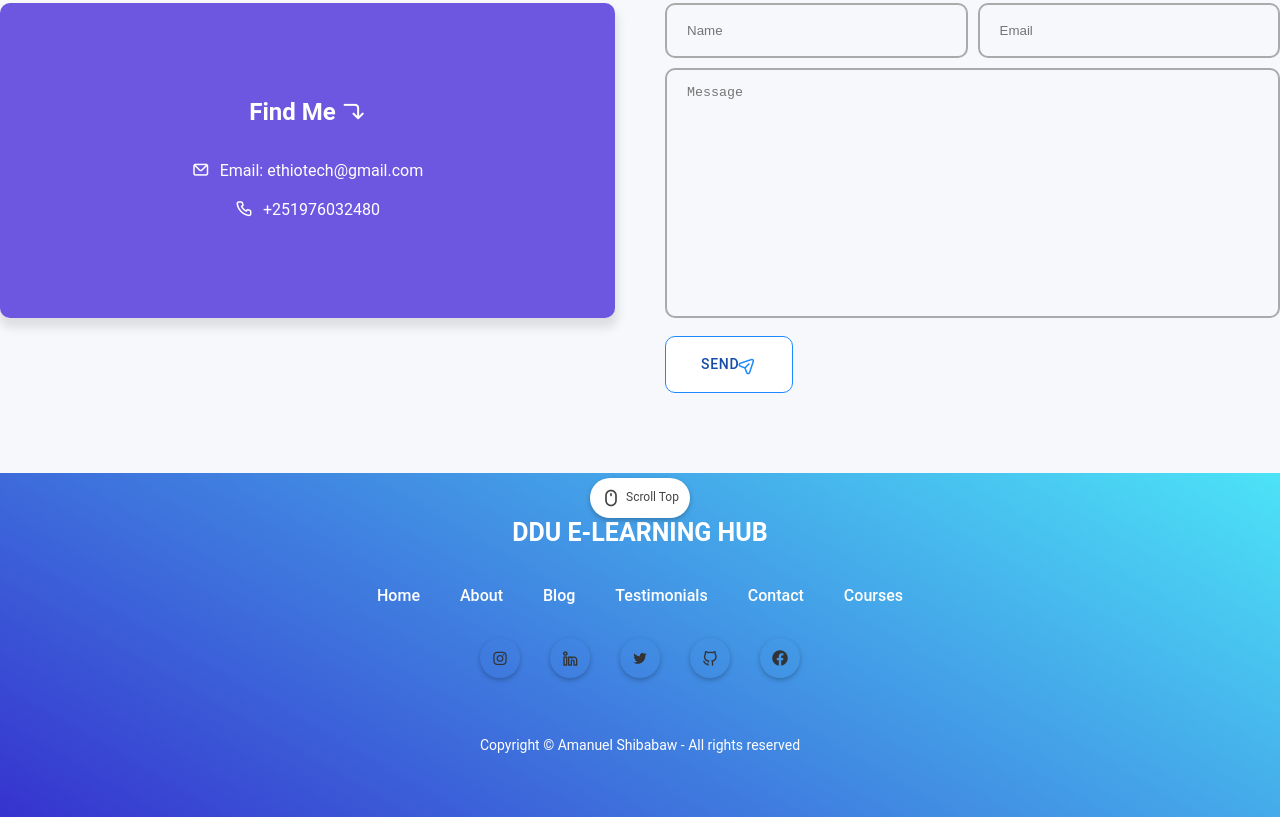
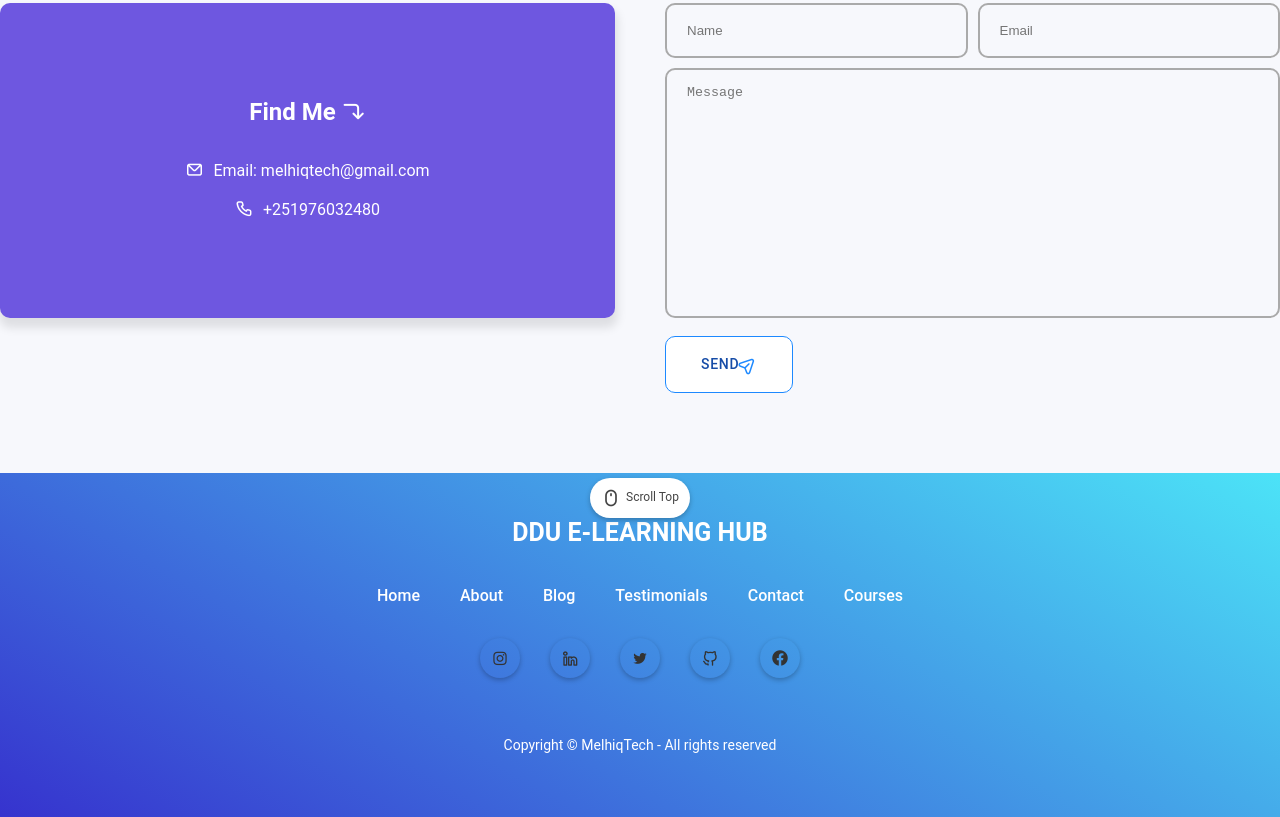
Before and after one commit to AmanuelShibabaw/LandingPage-BranaEducation, a plain HTML site: page index.html in a window 1280 px wide. Shown: the part 5170-5987 px from the top of the page. Drawn offline with nearby package versions, Linux system fonts and the light colour scheme.

Commit message:
second commit

```diff
--- a/index.html
+++ b/index.html
@@ -316,7 +316,7 @@
         <div class="col">
             <div class="contact-info">
                 <h2>Find Me <i class="uil uil-corner-right-down"></i></h2>
-                <p><i class="uil uil-envelope"></i> Email: ethiotech@gmail.com</p>
+                <p><i class="uil uil-envelope"></i> Email: melhiqtech@gmail.com</p>
                 <p><i class="uil uil-phone"></i> +251976032480</p>
             </div>
         </div>
@@ -377,7 +377,7 @@
         <div class="icon"><i class="fab fa-facebook"></i></div>
     </div>
     <div class="bottom-footer">
-        <p>Copyright &copy; <a href="#home" style="text-decoration: none;">Amanuel Shibabaw</a> - All rights reserved
+        <p>Copyright &copy; <a href="#home" style="text-decoration: none;">MelhiqTech</a> - All rights reserved
         </p>
     </div>
 </footer>
```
• • • • • • •
* _What this task involves_
Look for the string "style" in the entries above. Copy every line that has it.

* _Solution for this task_
-        <p>Copyright &copy; <a href="#home" style="text-decoration: none;">Amanuel Shibabaw</a> - All rights reserved
+        <p>Copyright &copy; <a href="#home" style="text-decoration: none;">MelhiqTech</a> - All rights reserved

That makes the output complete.